Those who do God's Word are justified

  • June 4, 2010
11th Sunday in Ordinary Time (Year C) June 13 (2 Samuel 12:7-10, 13; Psalm 32; Galatians 2:16, 19-21; Luke 7:36-8:3)

There is nothing as painful as the knowledge that one has let God down. God had been very good to David — He plucked him from insignificance and obscurity and anointed him as King of Israel, saving David from his enemies in the process. God heaped blessings on David and was prepared to do even more.

But power is a dangerous drug: as the saying goes, “Power tends to corrupt; absolute power corrupts absolutely.” David began to believe that he was above laws and limits and that he could do and have whatever he wanted. He committed adultery with Bathsheba and arranged for her husband to be conveniently murdered while on military campaign. With a sense of  smug satisfaction he was revelling in the fact that he was absolute lord of his little universe. But through Nathan the prophet, God confronted David — cloaked in a clever parable — with the raw brutality and sinfulness of his deeds. David unwittingly condemned himself, not realizing that the parable was speaking of him.

Now the awful truth comes home to him: he has been ungrateful, selfish, abusive of power and incredibly sinful in his actions. He can no longer delude himself. There will be consequences, for this will tear his family apart in very tragic and destructive ways that are narrated in the rest of the book. But even now, God is forgiving and gives David another chance. David has been called “saint and sinner” — there wasn’t much in the way of sin that he hadn’t done, but he truly loved God and was the “apple of God’s eye.”

We — individually or as nations, groups and religious bodies — can behave in very selfish and destructive ways. It is easy to be ungrateful and to misuse God’s gifts. Sooner or later it all catches up with us and denial will no longer be an option. But God never turns His back on us — humble repentance and the resolution to start over and get it right will return us to the path.

How do we become reconciled and at one with God? Paul insists rather forcefully that it is not through “works of the Law.” Does that mean that the good we do is useless? Does “faith” give us a free pass to a life of selfishness or doing whatever we want? Not at all — elsewhere even Paul himself states emphatically that it is not hearers but doers of the Word who are justified. Paul has been crucified with Christ and in a sense Paul has “disappeared” for Christ Himself dwells within him as his ruling and guiding principle. It is renunciation of ego and surrender to God that is the key — we give up our ownership of the good that we do and any thought that we can earn or manipulate our way into the Kingdom of God.

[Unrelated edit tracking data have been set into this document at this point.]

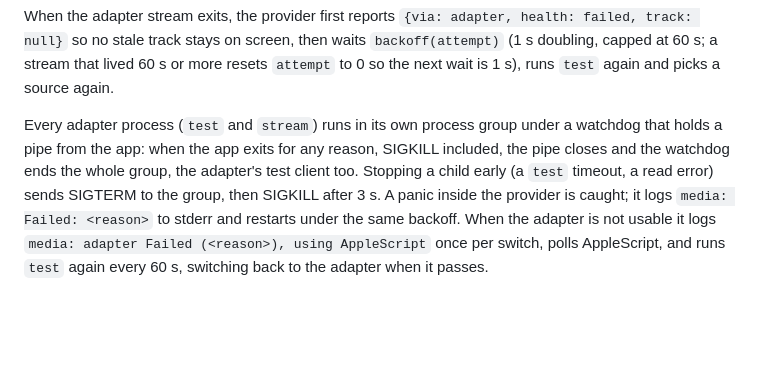
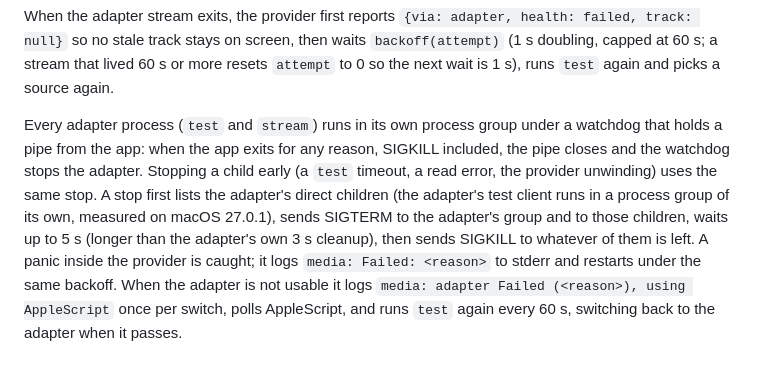
Before and after one commit to iamlemuelle/notch-hud, a Markdown page: CONTRACT.md, the part around the change. Drawn GitHub-style; blank space fills up the shorter version.

Commit message:
docs(contract): stop reaches the adapter's test client, 5 s grace

```diff
--- a/CONTRACT.md
+++ b/CONTRACT.md
@@ -215,9 +215,11 @@ track stays on screen, then waits `backoff(attempt)` (1 s doubling, capped at 60
 resets `attempt` to 0 so the next wait is 1 s), runs `test` again and picks a source again.
 
 Every adapter process (`test` and `stream`) runs in its own process group under a watchdog that holds a pipe from
-the app: when the app exits for any reason, SIGKILL included, the pipe closes and the watchdog ends the whole group,
-the adapter's test client too. Stopping a child early (a `test` timeout, a read error) sends SIGTERM to the group,
-then SIGKILL after 3 s. A panic inside the provider is
+the app: when the app exits for any reason, SIGKILL included, the pipe closes and the watchdog stops the adapter.
+Stopping a child early (a `test` timeout, a read error, the provider unwinding) uses the same stop. A stop first
+lists the adapter's direct children (the adapter's test client runs in a process group of its own, measured on
+macOS 27.0.1), sends SIGTERM to the adapter's group and to those children, waits up to 5 s (longer than the
+adapter's own 3 s cleanup), then sends SIGKILL to whatever of them is left. A panic inside the provider is
 caught; it logs `media: Failed: <reason>` to stderr and restarts under the same backoff. When the adapter is not
 usable it logs `media: adapter Failed (<reason>), using AppleScript` once per switch, polls AppleScript, and runs
 `test` again every 60 s, switching back to the adapter when it passes.
```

The woman in the Gospel story (not to be confused with Mary Magdalene) had violated all boundaries. She entered into “male space” and male company, and she touched the guest of honour in a manner that was far too intimate to be acceptable. She was in the grip of deep emotion — her tears were those of devotion and gratitude. She was held in contempt by the polite and religiously correct gathering, and so was Jesus. If He were really a prophet He would have known that she was a sinner and certainly would not have permitted her to touch Him.

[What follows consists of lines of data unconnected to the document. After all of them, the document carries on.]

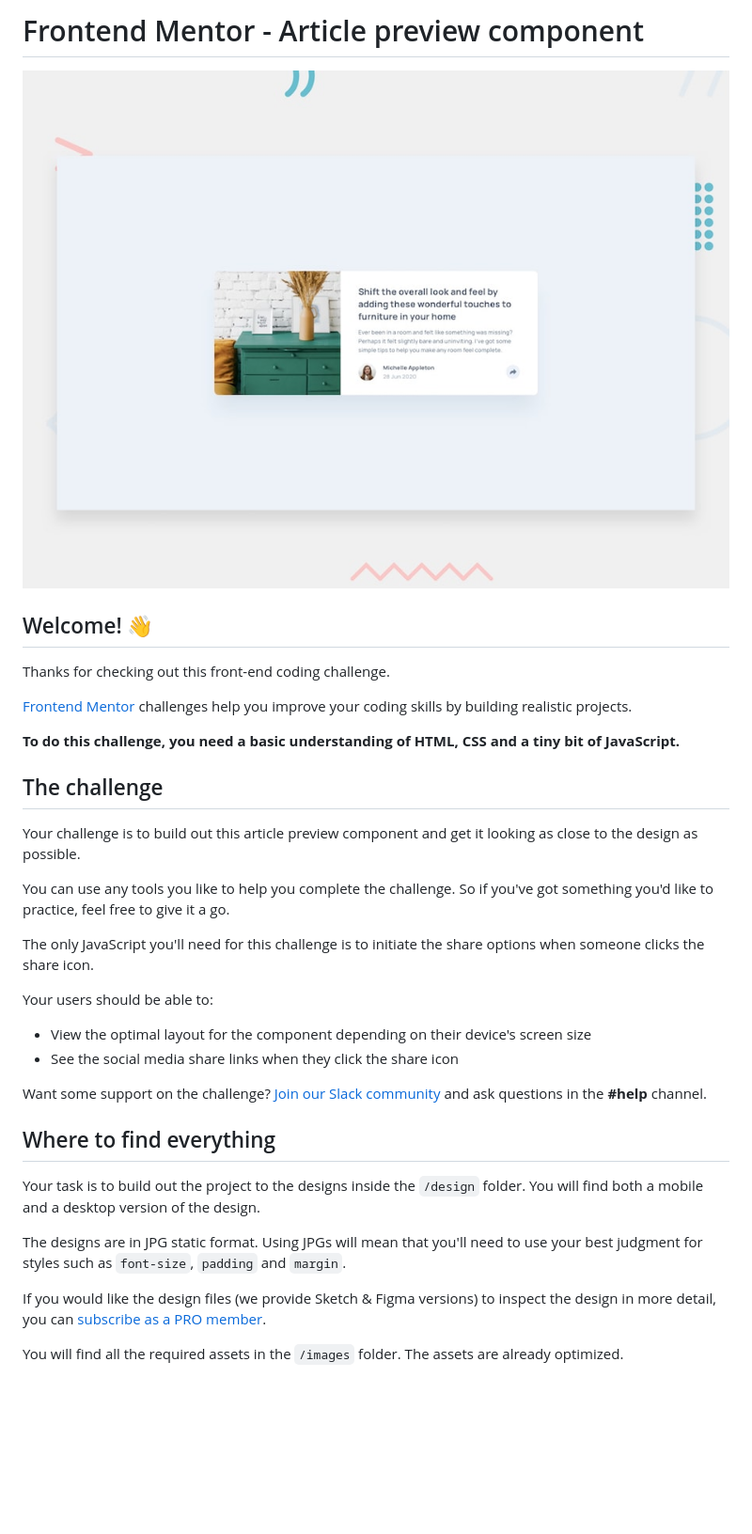
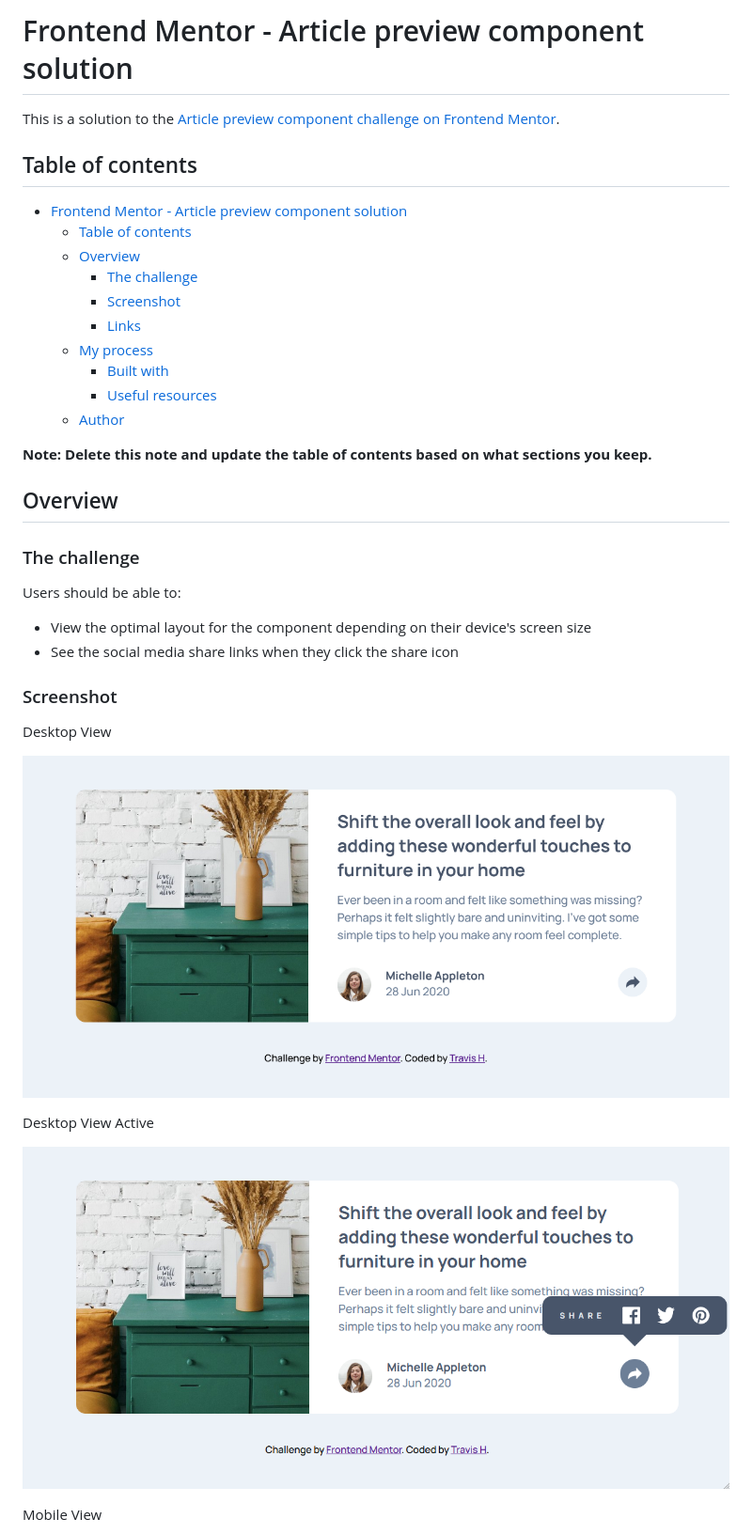
Before and after one commit to TravisH-bot/article-preview-component-master, a Markdown page: README.md, the part around the change printed below. Shown: that part at 94% size. GitHub-like rendering; pictures changed too: images/article-preview-component-one.png (added), images/article-preview-component-two.png (added); blank space fills up the shorter version.

```diff
--- a/README.md
+++ b/README.md
@@ -1,37 +1,41 @@
-# Frontend Mentor - Article preview component
+# Frontend Mentor - Article preview component solution
 
-![Design preview for the Article preview component coding challenge](./design/desktop-preview.jpg)
+This is a solution to the [Article preview component challenge on Frontend Mentor](https://www.frontendmentor.io/challenges/article-preview-component-dYBN_pYFT).
 
-## Welcome! 👋
+## Table of contents
 
-Thanks for checking out this front-end coding challenge.
+- [Frontend Mentor - Article preview component solution](#frontend-mentor---article-preview-component-solution)
+  - [Table of contents](#table-of-contents)
+  - [Overview](#overview)
+    - [The challenge](#the-challenge)
+    - [Screenshot](#screenshot)
+    - [Links](#links)
+  - [My process](#my-process)
+    - [Built with](#built-with)
+    - [Useful resources](#useful-resources)
+  - [Author](#author)
 
-[Frontend Mentor](https://www.frontendmentor.io) challenges help you improve your coding skills by building realistic projects.
 
-**To do this challenge, you need a basic understanding of HTML, CSS and a tiny bit of JavaScript.**
+**Note: Delete this note and update the table of contents based on what sections you keep.**
 
-## The challenge
+## Overview
 
-Your challenge is to build out this article preview component and get it looking as close to the design as possible.
+### The challenge
 
-You can use any tools you like to help you complete the challenge. So if you've got something you'd like to practice, feel free to give it a go.
-
-The only JavaScript you'll need for this challenge is to initiate the share options when someone clicks the share icon.
-
-Your users should be able to:
+Users should be able to:
 
 - View the optimal layout for the component depending on their device's screen size
 - See the social media share links when they click the share icon
 
-Want some support on the challenge? [Join our Slack community](https://www.frontendmentor.io/slack) and ask questions in the **#help** channel.
+### Screenshot
 
-## Where to find everything
+Desktop View
 
-Your task is to build out the project to the designs inside the `/design` folder. You will find both a mobile and a desktop version of the design.
+![](./images/article-preview-component-one.png)
 
-The designs are in JPG static format. Using JPGs will mean that you'll need to use your best judgment for styles such as `font-size`, `padding` and `margin`.
+Desktop View Active
 
-If you would like the design files (we provide Sketch & Figma versions) to inspect the design in more detail, you can [subscribe as a PRO member](https://www.frontendmentor.io/pro).
+![](./images/article-preview-component-two.png)
 
-You will find all the required assets in the `/images` folder. The assets are already optimized.
+Mobile View
 
```
Also changed, not shown: other parts of README.md (+18 -46 lines), README-template.md (deleted, +0 -111 lines), images/article-preview-component-four.png (added), images/article-preview-component-three.png (added), 1 other file.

The parable that Jesus tells His host turns the tables. Two broke debtors who were unable to pay both had their debts forgiven by their creditor. Which one was most grateful, the one who was forgiven the small amount or the one forgiven the huge debt? His host answered that the one forgiven the larger amount would of course be more grateful. Exactly! Jesus contrasts the very loving and humble behaviour she showed towards Him with the rather cold and superficial reception from His host.

A loveless heart or ungenerous disposition can be signs that one is still a prisoner of guilt, denial, hatred or anger. Forgiveness, either granted or received, is healing and transformative. Forgiveness and love are inseparable.